Now let’s say you’ve already got this culture of bias feedback in place. What do you do when you notice obvious instances of bias?
The bottom-up approach
My advice is short and sweet: when you notice it, address it. Exactly how to best do this will obviously depend on context. It may or may not be best to address the situation immediately. It may or may not be best to address the situation publicly. It may or may not be best to address the situation directly. But you can probably figure out a sensible course of action. Here are some basics.
Take note. Let’s say you notice me repeatedly not call on females when I am fielding questions after a presentation. Jot down your observation. And consider relaying your observation to me directly. Why? Well, your bias feedback might help me become more self-aware. That might help me realize that I need to institute preemptive measures (e.g., have someone else field questions for me).
Be persistent. Now imagine that I respond to your feedback with indifference and you continue to see me selectively disregard women. Keep documenting my behavior. If you notice tangible negative effects of my behavior, include that in your documentation. Now present the additional documentation to me.
The top-down approach
Let’s say you’ve documented my behavior and given me bias feedback a few times and I am still overtly resistant; it’s pretty clear that I don’t care about the potential harm of bias. This is a sign that the bottom-up approach isn’t going to be effective.
Seeking Top-down Feedback. In this situation, you might need to take your documentation to someone with the power or positioning to use top-down feedback mechanisms (e.g., changing incentive structures, giving feedback from a position of authority, etc.). If you seek top-down feedback for my behavior, then feel free to tell me. After all, that might be all I need to realize the gravity of the situation.

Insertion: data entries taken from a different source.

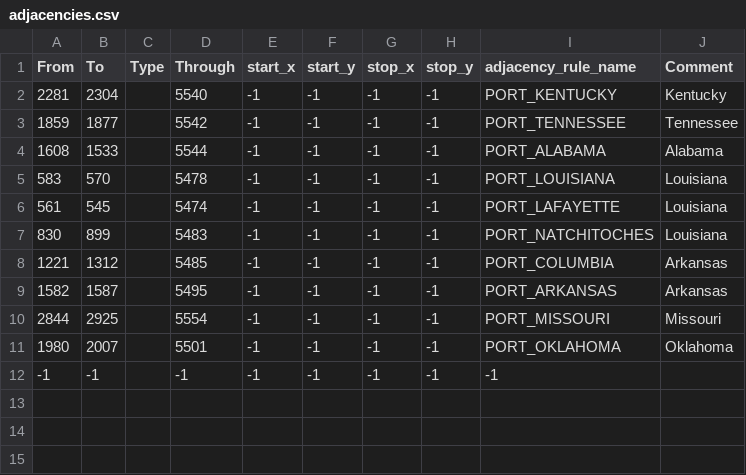
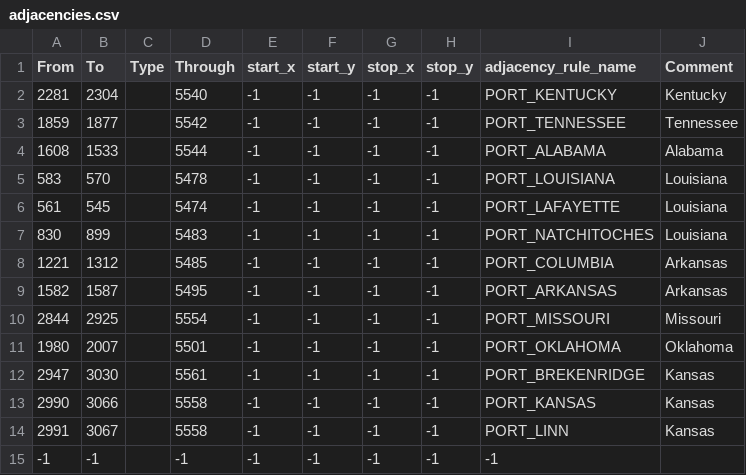
Before and after one commit to TheDivexz/House-Divided, a CSV file: map/adjacencies.csv, drawn as a sheet; the diff names each change by its address in the sheet, - before the commit and + after, or states it on an @@ line.

Commit message:
Bleeding Kansas

```diff
--- a/map/adjacencies.csv
+++ b/map/adjacencies.csv
+row 12: 2947 | 3030 |  | 5561 | -1 | -1 | -1 | -1 | PORT_BREKENRIDGE | Kansas
+row 13: 2990 | 3066 |  | 5558 | -1 | -1 | -1 | -1 | PORT_KANSAS | Kansas
+row 14: 2991 | 3067 |  | 5558 | -1 | -1 | -1 | -1 | PORT_LINN | Kansas
```
Also changed, not shown: 6 other files.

Giving Top-down Feedback. Imagine that you’re in a senior-level/supervisory position and someone brings you this documentation about my pernicious biases. Because of your senior status and/or power, you are uniquely able to do something about my damaging behavior (e.g., you have the power to adjust incentive structures, give feedback from a position of authority, etc.). Whether you are responsible for doing something about my behavior might be complicated (…then again it might not be). If you’re not sure what to do, then think about what your position commits you to doing. If it’s still not clear, then think about what the people with less power — especially the victims of the biased behavior — might need you to do. Whatever you do, don’t just dismiss or ignore the problem.
Until we enjoy bias feedback, we might be stuck with biased behavior. So when people give us feedback about our biases or other peoples’ biases, they’re doing us a favor. Heck, they’re doing everyone a favor. So there are good reasons to create opportunities for feedback — to invite it, take it well, use it, and reward it. And sometimes there are good reasons to seek top-down feedback.
Part 1: I talk about the anxiety I had about being implicitly biased. “Am I discriminating without even knowing it?! How do I stop?!”
Part 2: What is implicit bias? Check out this post to learn about the theory and some of the findings.
Part 3: What are the real-world consequences of implicit bias? Research suggests implicit bias can impact hiring, pay, promotions, and more.
Part 4: What can we do about implicit bias? The research on de-biasing suggests a few strategies for limiting biased judgments and behavior. Spoiler: many people and institutions aren’t using these strategies.
Image: “Stuck In The Mud 2” (public domain) via Wikipedia